.

Yellow Fever Epidemic of 1793

 ,   Add to calendar
 Hatboro-Horsham  See map

In 1793 Yellow Fever swirled through the city of Philadelphia, killing an estimated 10% of its population.
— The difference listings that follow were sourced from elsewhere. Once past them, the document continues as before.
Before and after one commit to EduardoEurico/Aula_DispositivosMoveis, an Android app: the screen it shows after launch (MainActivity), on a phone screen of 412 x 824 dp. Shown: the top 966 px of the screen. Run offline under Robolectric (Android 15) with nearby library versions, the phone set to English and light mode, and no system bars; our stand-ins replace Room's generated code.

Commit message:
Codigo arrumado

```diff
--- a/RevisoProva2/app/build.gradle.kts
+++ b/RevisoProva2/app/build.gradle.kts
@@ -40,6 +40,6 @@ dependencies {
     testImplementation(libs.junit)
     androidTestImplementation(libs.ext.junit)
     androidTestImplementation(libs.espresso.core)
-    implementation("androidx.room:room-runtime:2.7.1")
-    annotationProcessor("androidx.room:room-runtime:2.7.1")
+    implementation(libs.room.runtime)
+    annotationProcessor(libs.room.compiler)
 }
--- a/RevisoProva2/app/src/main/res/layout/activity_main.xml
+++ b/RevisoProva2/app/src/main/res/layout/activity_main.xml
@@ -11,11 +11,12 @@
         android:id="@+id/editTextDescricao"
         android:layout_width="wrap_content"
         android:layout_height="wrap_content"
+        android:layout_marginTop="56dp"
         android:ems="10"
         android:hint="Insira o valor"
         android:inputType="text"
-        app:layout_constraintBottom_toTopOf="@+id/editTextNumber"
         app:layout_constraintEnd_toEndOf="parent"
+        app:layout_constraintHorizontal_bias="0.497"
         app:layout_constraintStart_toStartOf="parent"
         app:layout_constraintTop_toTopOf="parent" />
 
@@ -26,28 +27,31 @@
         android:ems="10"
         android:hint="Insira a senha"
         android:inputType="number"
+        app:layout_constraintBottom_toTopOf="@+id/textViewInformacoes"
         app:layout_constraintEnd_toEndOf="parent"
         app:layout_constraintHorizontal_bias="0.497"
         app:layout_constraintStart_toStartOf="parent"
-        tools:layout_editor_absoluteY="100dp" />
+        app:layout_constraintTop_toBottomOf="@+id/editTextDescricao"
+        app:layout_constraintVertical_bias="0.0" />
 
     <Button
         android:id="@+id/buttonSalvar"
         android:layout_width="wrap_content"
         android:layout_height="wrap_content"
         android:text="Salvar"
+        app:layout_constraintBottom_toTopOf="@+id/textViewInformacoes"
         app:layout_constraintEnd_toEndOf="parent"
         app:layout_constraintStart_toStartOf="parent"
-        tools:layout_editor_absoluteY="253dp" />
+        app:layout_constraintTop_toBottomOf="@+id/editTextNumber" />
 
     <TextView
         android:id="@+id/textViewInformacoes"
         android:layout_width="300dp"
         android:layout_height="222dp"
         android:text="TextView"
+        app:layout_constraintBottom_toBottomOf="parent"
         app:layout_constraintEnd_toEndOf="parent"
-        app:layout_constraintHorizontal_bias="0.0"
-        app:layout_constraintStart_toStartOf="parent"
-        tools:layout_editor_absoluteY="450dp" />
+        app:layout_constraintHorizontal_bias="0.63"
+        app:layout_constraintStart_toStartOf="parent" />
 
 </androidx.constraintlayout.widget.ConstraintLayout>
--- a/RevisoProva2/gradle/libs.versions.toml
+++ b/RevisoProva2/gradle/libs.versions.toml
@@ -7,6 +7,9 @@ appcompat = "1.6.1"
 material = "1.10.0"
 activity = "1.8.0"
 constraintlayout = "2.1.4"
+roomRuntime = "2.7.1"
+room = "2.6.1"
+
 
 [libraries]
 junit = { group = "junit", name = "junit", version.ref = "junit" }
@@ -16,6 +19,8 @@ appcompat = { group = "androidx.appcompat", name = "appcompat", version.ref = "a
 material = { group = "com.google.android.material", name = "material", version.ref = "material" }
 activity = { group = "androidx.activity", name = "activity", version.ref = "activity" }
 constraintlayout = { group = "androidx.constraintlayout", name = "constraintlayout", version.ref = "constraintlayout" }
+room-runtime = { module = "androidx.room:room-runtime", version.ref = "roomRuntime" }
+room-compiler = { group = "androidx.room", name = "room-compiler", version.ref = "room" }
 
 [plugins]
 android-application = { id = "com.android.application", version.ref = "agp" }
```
Like fire, the fever trapped the city’s residents in a cloud of death and despair, not knowing the cause of what plagued them or how to avoid it. The events of the summer and fall of 1793 made country retreats like Graeme Park important havens, as the only way to escape the city was to have somewhere else to go. It was this epidemic that prompted Elizabeth Graeme Fergusson’s nephew-in-law, William Smith, to take up residence at Graeme Park, which he had purchased from Elizabeth in 1791. Not wanting to live as a guest in her ancestral home, Smith’s move resulted in Elizabeth leaving Graeme Park, first for a boarding house in Hatboro, and finally to the home of Seneca Lukens, a local clockmaker, where she spent the last years of her life.

A special Living History Theater program, August 26 at Graeme Park in Horsham, will focus on the yellow fever epidemic and its impact on the residents of Graeme Park and their friends and family, including Elizabeth’s long-time friend Dr. Benjamin Rush who fought tirelessly against the fever using controversial bleeding techniques. Costumed actors will present vignettes related to yellow fever in tours throughout the day between 12:00 noon – 3:00 p.m. Admission is $8/adults and $5/kids (6-17). Food and beverages will be available for purchase.

This program is sponsored by the Friends of Graeme Park with the cooperation of the Pennsylvania Historical and Museum Commission.

Call 215-343-0965 for details. Directions are available on our website at www.graemepark.org.

Boards

More »
Got a question? Something on your mind? Talk to your community, directly.
Note Article
Just a short thought to get the word out quickly about anything in your neighborhood.
Share something with your neighbors.What's on your mind?What's on your mind?Make an announcement, speak your mind, or sell somethingPost something
See more »